Can you teach someone to coach? Coaching is definitely an art. It is a feel for saying and doing the right thing at the right time. I question if this can be taught. On the other hand the technical aspects can be taught and coaching skills can be improved in this manner. Communication skills, leadership skills, and psychological skills all can be enhanced through education. All of this is dependent on the desire of the coach to want to be better. Just because a coach attends a course and passes a test is no guarantee of that individual’s ability to coach. This is another reason that the focus should be on education rather certification. Read more

USA Track & Field Coaching Education – An Overview (Part Two)

Part Two of the article that appeared in the IAAF Technical Journal it was published under the title “Coaches Education – a perspective,” New Studies In Athletics, Vol. 6 # 4,1991, pp. 7-11
The curriculum is composed of two basic components: sport science and event specific. The goal in each area was to teach fundamental principles that the coaches could immediately apply. It was designed so that coach with little or no background in sport science or coaching could understand the material. Evaluation at level I consisted of a multiple choice, open book, take home exam. Read more

USA Track & Field Coaching Education – An Overview (Part One)

A couple of weeks ago when going through some old computer files I came across an article I wrote on the USA Track & Field (Then known as TAC) Coaching Education program. This weekend I will be going to the USOTC in Chula Vista for some planning meetings on the coaching education program. As I have gotten back involved over the last eighteen months I have become increasingly aware of how few people know the history and origins of the program. The programs started with a meeting at the 1981 TAC Convention in Reno. A group of us felt that we needed to start a coaching education program. Read more

Running Mechanics – Part Three

To correct running mechanics it is best to use Fault/Reason/Correction Paradigm. First identify the fault in the mechanics. Then find the reason for the flaw and then correct the flaw.

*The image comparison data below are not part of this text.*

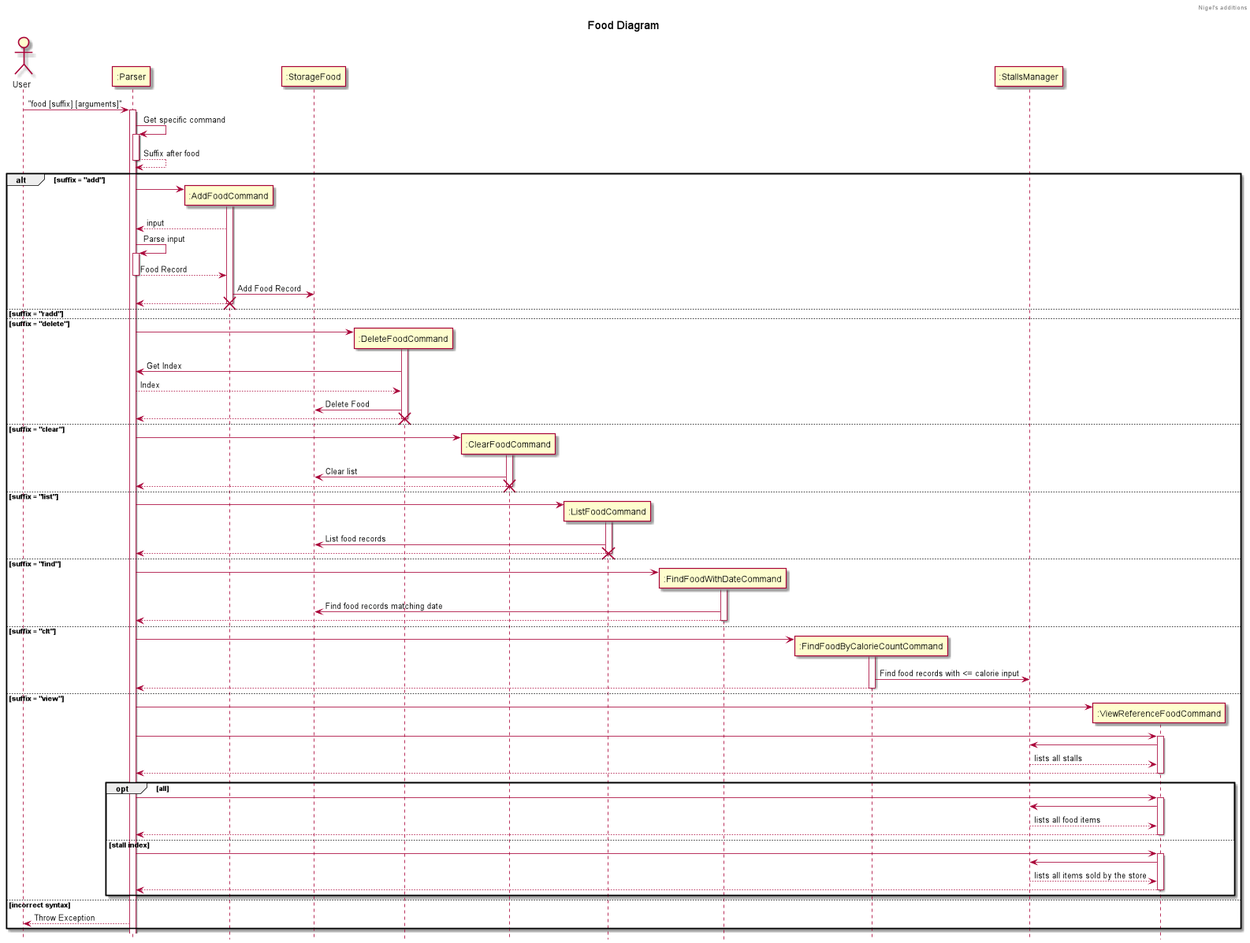
The PlantUML diagram docs/images/food/food_architecture.png in nus-cs2113-AY2122S1/tp, before a commit. Source of this version:
```plantuml
@startuml
!include Style.puml
Actor User
User -> ":Parser" : "food [suffix] [arguments]"
activate ":Parser"
":Parser" -> ":Parser" : Get specific command
activate ":Parser"
":Parser" --> ":Parser" : Suffix after food
deactivate ":Parser"
alt suffix = "add"
    create ":AddFoodCommand"
    ":Parser" -> ":AddFoodCommand" :
    activate ":AddFoodCommand"
    ":AddFoodCommand" --> ":Parser" : input
    ":Parser" -> ":Parser" : Parse input
    activate ":Parser"
    ":Parser" --> ":AddFoodCommand" : Food Record
    deactivate ":Parser"
    ":AddFoodCommand" -> ":StorageFood" : Add Food Record
    ":AddFoodCommand" --> ":Parser"
    deactivate ":AddFoodCommand"
    destroy ":AddFoodCommand"
else suffix = "radd"

else suffix = "delete"
    create ":DeleteFoodCommand"
    ":Parser" -> ":DeleteFoodCommand"
    activate ":DeleteFoodCommand"
    ":DeleteFoodCommand" -> ":Parser" : Get Index
    ":Parser" --> ":DeleteFoodCommand" : Index
    ":DeleteFoodCommand" -> ":StorageFood" : Delete Food
    ":DeleteFoodCommand" --> ":Parser"
    deactivate ":DeleteFoodCommand"
    destroy ":DeleteFoodCommand"

else suffix = "clear"
    create ":ClearFoodCommand"
    ":Parser" -> ":ClearFoodCommand"
    activate ":ClearFoodCommand"
    ":ClearFoodCommand" -> ":StorageFood" : Clear list
    ":ClearFoodCommand" --> ":Parser"
    deactivate ":ClearFoodCommand"
    destroy ":ClearFoodCommand"

else suffix = "list"
    create ":ListFoodCommand"
    ":Parser" -> ":ListFoodCommand"
    activate ":ListFoodCommand"
    ":ListFoodCommand" -> ":StorageFood" : List food records
    ":ListFoodCommand" --> ":Parser"
    deactivate ":ListFoodCommand"
    destroy ":ListFoodCommand"

else suffix = "find"
    create ":FindFoodWithDateCommand"
    ":Parser" -> ":FindFoodWithDateCommand"
    activate ":FindFoodWithDateCommand"
    ":FindFoodWithDateCommand" -> ":StorageFood" : Find food records matching date
    return

else suffix = "clt"
    create ":FindFoodByCalorieCountCommand"
    ":Parser" -> ":FindFoodByCalorieCountCommand"
    activate ":FindFoodByCalorieCountCommand"
    ":FindFoodByCalorieCountCommand" -> ":StallsManager" : Find food records with <= calorie input
    return

else suffix = "view"
    create ":ViewReferenceFoodCommand"
    ":Parser" -> ":ViewReferenceFoodCommand"

    ":Parser" -> ":ViewReferenceFoodCommand"
      activate ":ViewReferenceFoodCommand"
     ":ViewReferenceFoodCommand" -> ":StallsManager"

    ":StallsManager" --> ":ViewReferenceFoodCommand" : lists all stalls
    return
    opt all
    ":Parser" -> ":ViewReferenceFoodCommand"
     activate ":ViewReferenceFoodCommand"

    ":ViewReferenceFoodCommand" -> ":StallsManager"
    ":StallsManager" --> ":ViewReferenceFoodCommand" : lists all food items
    return

    else stall index

    ":Parser" -> ":ViewReferenceFoodCommand"
     activate ":ViewReferenceFoodCommand"
    ":ViewReferenceFoodCommand" -> ":StallsManager"
    ":StallsManager" --> ":ViewReferenceFoodCommand" : lists all items sold by the store
    return
    end
else incorrect syntax
    ":Parser"-->User : Throw Exception

end
@enduml
```
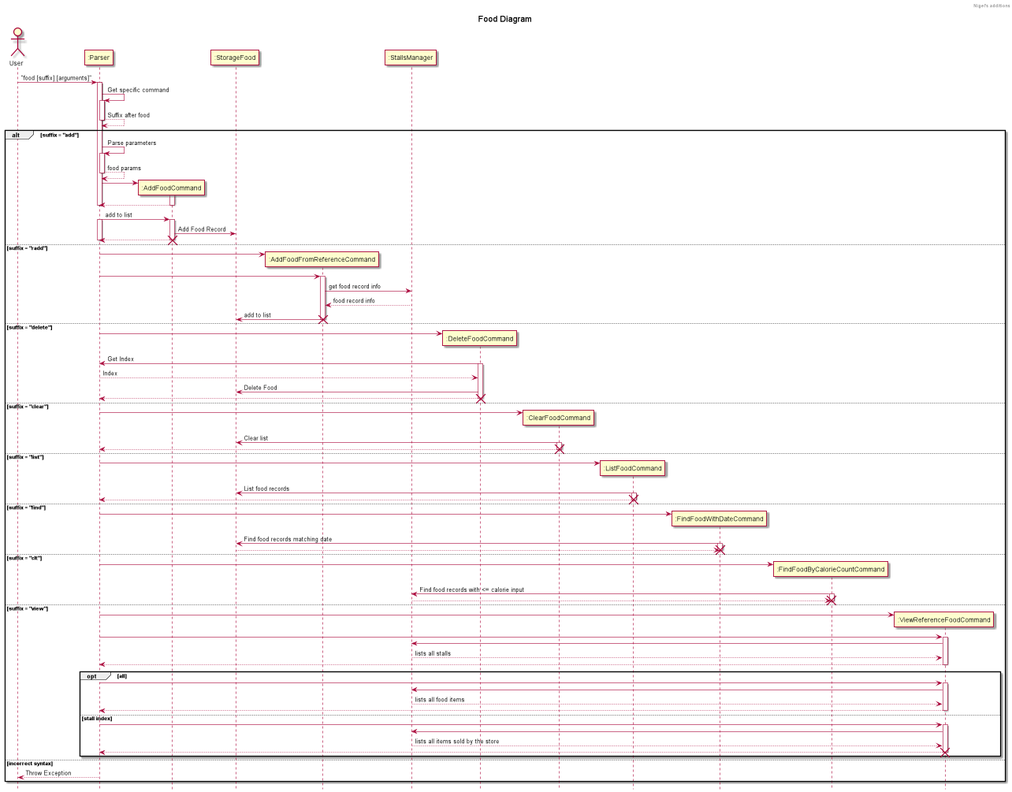
The same file after the commit.

Commit message:
Update food architecture diagram image

The edit, as a diff of the source:
```diff
@@ -8,25 +8,41 @@
 ":Parser" --> ":Parser" : Suffix after food
 deactivate ":Parser"
 alt suffix = "add"
+    ":Parser" -> ":Parser" : Parse parameters
+    activate ":Parser"
+    ":Parser" --> ":Parser" : food params
+    deactivate ":Parser"
     create ":AddFoodCommand"
     ":Parser" -> ":AddFoodCommand" :
     activate ":AddFoodCommand"
-    ":AddFoodCommand" --> ":Parser" : input
-    ":Parser" -> ":Parser" : Parse input
-    activate ":Parser"
-    ":Parser" --> ":AddFoodCommand" : Food Record
+    return
     deactivate ":Parser"
+    ":Parser" -> ":AddFoodCommand" : add to list
+     activate ":Parser"
+    activate ":AddFoodCommand"
+
     ":AddFoodCommand" -> ":StorageFood" : Add Food Record
     ":AddFoodCommand" --> ":Parser"
     deactivate ":AddFoodCommand"
     destroy ":AddFoodCommand"
+    deactivate ":Parser"
+
 else suffix = "radd"
+    create ":AddFoodFromReferenceCommand"
+    ":Parser" -> ":AddFoodFromReferenceCommand"
+    ":Parser" -> ":AddFoodFromReferenceCommand"
+    activate ":AddFoodFromReferenceCommand"
+    ":AddFoodFromReferenceCommand" -> ":StallsManager" : get food record info
+    ":StallsManager" --> ":AddFoodFromReferenceCommand" : food record info
+    ":AddFoodFromReferenceCommand" -> ":StorageFood" : add to list
+    deactivate ":AddFoodFromReferenceCommand"
+    destroy ":AddFoodFromReferenceCommand"
 
 else suffix = "delete"
     create ":DeleteFoodCommand"
     ":Parser" -> ":DeleteFoodCommand"
-    activate ":DeleteFoodCommand"
     ":DeleteFoodCommand" -> ":Parser" : Get Index
+        activate ":DeleteFoodCommand"
     ":Parser" --> ":DeleteFoodCommand" : Index
     ":DeleteFoodCommand" -> ":StorageFood" : Delete Food
     ":DeleteFoodCommand" --> ":Parser"
@@ -36,8 +52,8 @@
 else suffix = "clear"
     create ":ClearFoodCommand"
     ":Parser" -> ":ClearFoodCommand"
-    activate ":ClearFoodCommand"
     ":ClearFoodCommand" -> ":StorageFood" : Clear list
+        activate ":ClearFoodCommand"
     ":ClearFoodCommand" --> ":Parser"
     deactivate ":ClearFoodCommand"
     destroy ":ClearFoodCommand"
@@ -45,8 +61,8 @@
 else suffix = "list"
     create ":ListFoodCommand"
     ":Parser" -> ":ListFoodCommand"
-    activate ":ListFoodCommand"
     ":ListFoodCommand" -> ":StorageFood" : List food records
+        activate ":ListFoodCommand"
     ":ListFoodCommand" --> ":Parser"
     deactivate ":ListFoodCommand"
     destroy ":ListFoodCommand"
@@ -54,16 +70,18 @@
 else suffix = "find"
     create ":FindFoodWithDateCommand"
     ":Parser" -> ":FindFoodWithDateCommand"
-    activate ":FindFoodWithDateCommand"
     ":FindFoodWithDateCommand" -> ":StorageFood" : Find food records matching date
+        activate ":FindFoodWithDateCommand"
     return
+    destroy ":FindFoodWithDateCommand"
 
 else suffix = "clt"
     create ":FindFoodByCalorieCountCommand"
     ":Parser" -> ":FindFoodByCalorieCountCommand"
-    activate ":FindFoodByCalorieCountCommand"
     ":FindFoodByCalorieCountCommand" -> ":StallsManager" : Find food records with <= calorie input
+        activate ":FindFoodByCalorieCountCommand"
     return
+    destroy ":FindFoodByCalorieCountCommand"
 
 else suffix = "view"
     create ":ViewReferenceFoodCommand"
@@ -90,7 +108,9 @@
     ":ViewReferenceFoodCommand" -> ":StallsManager"
     ":StallsManager" --> ":ViewReferenceFoodCommand" : lists all items sold by the store
     return
+    destroy ":ViewReferenceFoodCommand"
     end
+
 else incorrect syntax
     ":Parser"-->User : Throw Exception
 
```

Look at the big things first in the context of the PAL Paradigm. Get a sense of the flow of the action, before looking at specific considerations. Focus in on smaller pieces of the puzzle only after global considerations have been addressed. This is in concert with the whole/part/whole concept of motor learning, start with the whole action in this case running, then look at the parts. Decide what parts need attention. Design task oriented drills or movements that will reinforce the correction of those parts. Rather than focus on the fault you are trying to correct, give the athlete a task to achieve that will correct the fault. Above all coach the correction, don’t coach the flaw. Allow the runner to explore and solve the movement equation, then, as soon as possible relate the drill back to the whole action. Read more

Running Mechanics – Part Two

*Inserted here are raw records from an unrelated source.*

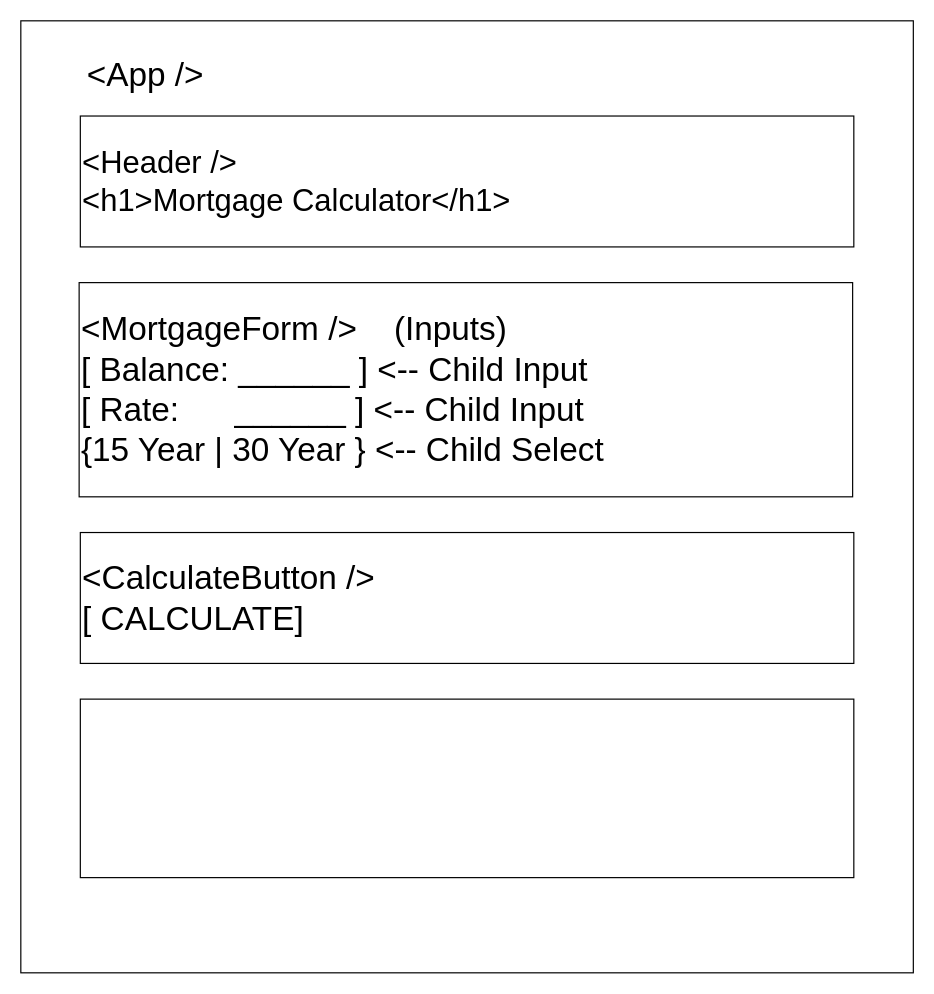
Above: wireframe.drawio in ralenjor/mortgagecalc (draw.io), before the change. Source tidied: cells renumbered, new cells numbered last; positions are measured from the earlier drawing's top-left corner, leaving out a move shared by most shapes. Both pictures are drawn from the tidied source at 119%, with x=0, y=0 at pixel (20, 20).
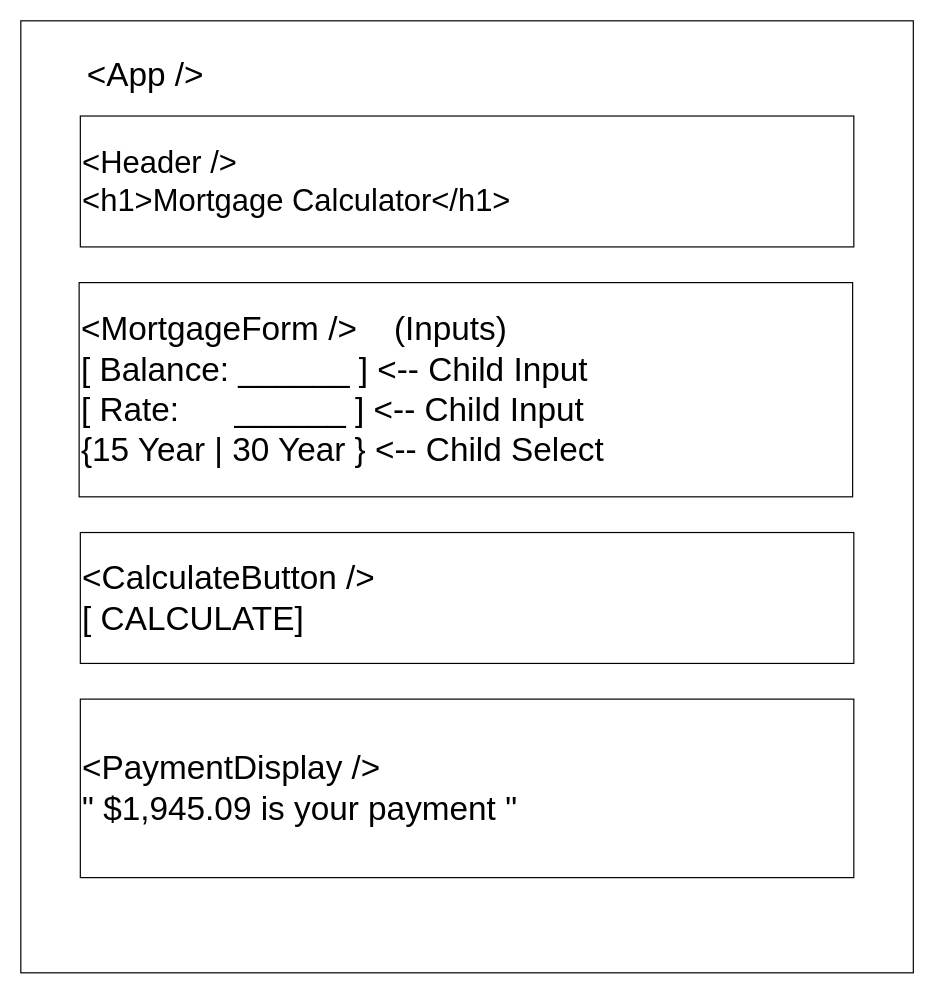
Above is the later version.

Diff of the diagram source:
```diff
@@
 <mxGraphModel>
   <root>
     <mxCell id="0" />
     <mxCell id="1" parent="0" />
     <mxCell id="2" style="rounded=0;whiteSpace=wrap;html=1;" parent="1" vertex="1">
       <mxGeometry width="750" height="800" as="geometry" />
     </mxCell>
     <mxCell id="3" value="&lt;font style=&quot;font-size: 28px;&quot;&gt;&amp;lt;App /&amp;gt;&lt;/font&gt;" style="text;strokeColor=none;align=center;fillColor=none;html=1;verticalAlign=middle;whiteSpace=wrap;rounded=0;" parent="1" vertex="1">
       <mxGeometry x="40" y="20" width="130" height="50" as="geometry" />
     </mxCell>
     <mxCell id="4" value="&lt;font style=&quot;font-size: 26px;&quot;&gt;&amp;lt;Header /&amp;gt;&lt;/font&gt;&lt;div&gt;&lt;font style=&quot;font-size: 26px;&quot;&gt;&amp;lt;h1&amp;gt;Mortgage Calculator&amp;lt;/h1&amp;gt;&lt;/font&gt;&lt;/div&gt;" style="rounded=0;whiteSpace=wrap;html=1;align=left;" parent="1" vertex="1">
       <mxGeometry x="50" y="80" width="650" height="110" as="geometry" />
     </mxCell>
     <mxCell id="5" value="&amp;lt;MortgageForm /&amp;gt;&amp;nbsp; &amp;nbsp; (Inputs)&lt;div&gt;[ Balance: ______ ] &amp;lt;-- Child Input&lt;/div&gt;&lt;div&gt;[ Rate:&amp;nbsp; &amp;nbsp; &amp;nbsp; ______ ] &amp;lt;-- Child Input&lt;/div&gt;&lt;div&gt;{15 Year | 30 Year } &amp;lt;-- Child Select&lt;/div&gt;" style="rounded=0;whiteSpace=wrap;html=1;align=left;fontSize=28;" parent="1" vertex="1">
       <mxGeometry x="49" y="220" width="650" height="180" as="geometry" />
     </mxCell>
     <mxCell id="6" value="&amp;lt;CalculateButton /&amp;gt;&lt;div&gt;[ CALCULATE]&lt;/div&gt;" style="rounded=0;whiteSpace=wrap;html=1;align=left;fontSize=28;" parent="1" vertex="1">
       <mxGeometry x="50" y="430" width="650" height="110" as="geometry" />
     </mxCell>
-    <mxCell id="7" style="rounded=0;whiteSpace=wrap;html=1;align=left;fontSize=28;" parent="1" vertex="1">
+    <mxCell id="7" value="&amp;lt;PaymentDisplay /&amp;gt;&lt;div&gt;&quot; $1,945.09 is your payment &quot;&lt;/div&gt;" style="rounded=0;whiteSpace=wrap;html=1;align=left;fontSize=28;" parent="1" vertex="1">
       <mxGeometry x="50" y="570" width="650" height="150" as="geometry" />
     </mxCell>
   </root>
 </mxGraphModel>
```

sprintingThe starting point for running mechanics is a basic technical model. That technical model is what man must do sprint at top speed. Therefore in teaching to improve running mechanics we must start with sound sprint mechanics and extend those concepts out to longer distances. Even in distance running, ultimately the person who runs the fastest is the person who can maintain the greatest percentage of their maximum speed the longest. Running skill is a motor task! Like any motor task it is teachable and trainable. As with any motor task a systematic approach toward improving running mechanics will yield optimum results. The system that I have evolved to improve running mechanics is call the PAL System™. PAL is an acronym that stands for Posture, Arm Action, and Leg Action. Those are the three areas of emphasis in running. The objectives of the system are fourfold. The first objective is to provide a context to analyze movement. Secondly the PAL System™ is a systematic step-by-step teaching progression. The third aspect is that it provides a context to direct training based on the needs established in the past two steps. Lastly it provides a rehab context by establishing a criterion based progressive approach toward getting someone back to normal gait pattern after an injury. Read more